## Task item
Filter the listing down to the lines containing the word "return".

## Exercise inputs
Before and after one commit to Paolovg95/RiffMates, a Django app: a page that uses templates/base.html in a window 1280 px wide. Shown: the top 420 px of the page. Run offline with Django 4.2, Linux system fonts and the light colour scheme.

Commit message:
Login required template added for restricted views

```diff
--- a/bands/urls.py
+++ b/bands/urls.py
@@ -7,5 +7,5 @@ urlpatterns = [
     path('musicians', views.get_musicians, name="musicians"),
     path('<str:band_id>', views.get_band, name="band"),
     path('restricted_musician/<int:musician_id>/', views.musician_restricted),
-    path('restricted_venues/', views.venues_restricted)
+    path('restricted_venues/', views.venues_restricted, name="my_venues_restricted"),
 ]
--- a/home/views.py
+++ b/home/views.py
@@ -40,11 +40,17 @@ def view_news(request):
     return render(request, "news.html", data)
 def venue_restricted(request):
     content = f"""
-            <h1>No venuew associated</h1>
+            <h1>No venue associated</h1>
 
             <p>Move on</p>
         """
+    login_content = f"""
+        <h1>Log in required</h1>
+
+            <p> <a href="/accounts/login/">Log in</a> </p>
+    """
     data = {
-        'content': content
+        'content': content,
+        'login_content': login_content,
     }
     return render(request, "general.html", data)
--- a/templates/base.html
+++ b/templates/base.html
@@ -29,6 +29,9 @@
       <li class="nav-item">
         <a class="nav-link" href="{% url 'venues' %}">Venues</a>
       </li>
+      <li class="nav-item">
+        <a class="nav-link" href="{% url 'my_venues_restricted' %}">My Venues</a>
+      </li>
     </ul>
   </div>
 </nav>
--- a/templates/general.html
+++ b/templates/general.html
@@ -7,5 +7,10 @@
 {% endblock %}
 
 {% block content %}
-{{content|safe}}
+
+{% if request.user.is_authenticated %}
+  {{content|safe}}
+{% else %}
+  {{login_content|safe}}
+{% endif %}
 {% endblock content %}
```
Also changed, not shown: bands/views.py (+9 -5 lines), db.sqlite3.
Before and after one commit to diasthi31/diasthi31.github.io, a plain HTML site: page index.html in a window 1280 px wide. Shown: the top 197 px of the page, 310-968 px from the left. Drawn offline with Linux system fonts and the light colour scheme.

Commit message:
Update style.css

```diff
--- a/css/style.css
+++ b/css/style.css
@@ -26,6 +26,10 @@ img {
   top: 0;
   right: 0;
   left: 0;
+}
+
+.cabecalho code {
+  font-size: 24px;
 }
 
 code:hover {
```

## Response to the task
     return render(request, "news.html", data)
     return render(request, "general.html", data)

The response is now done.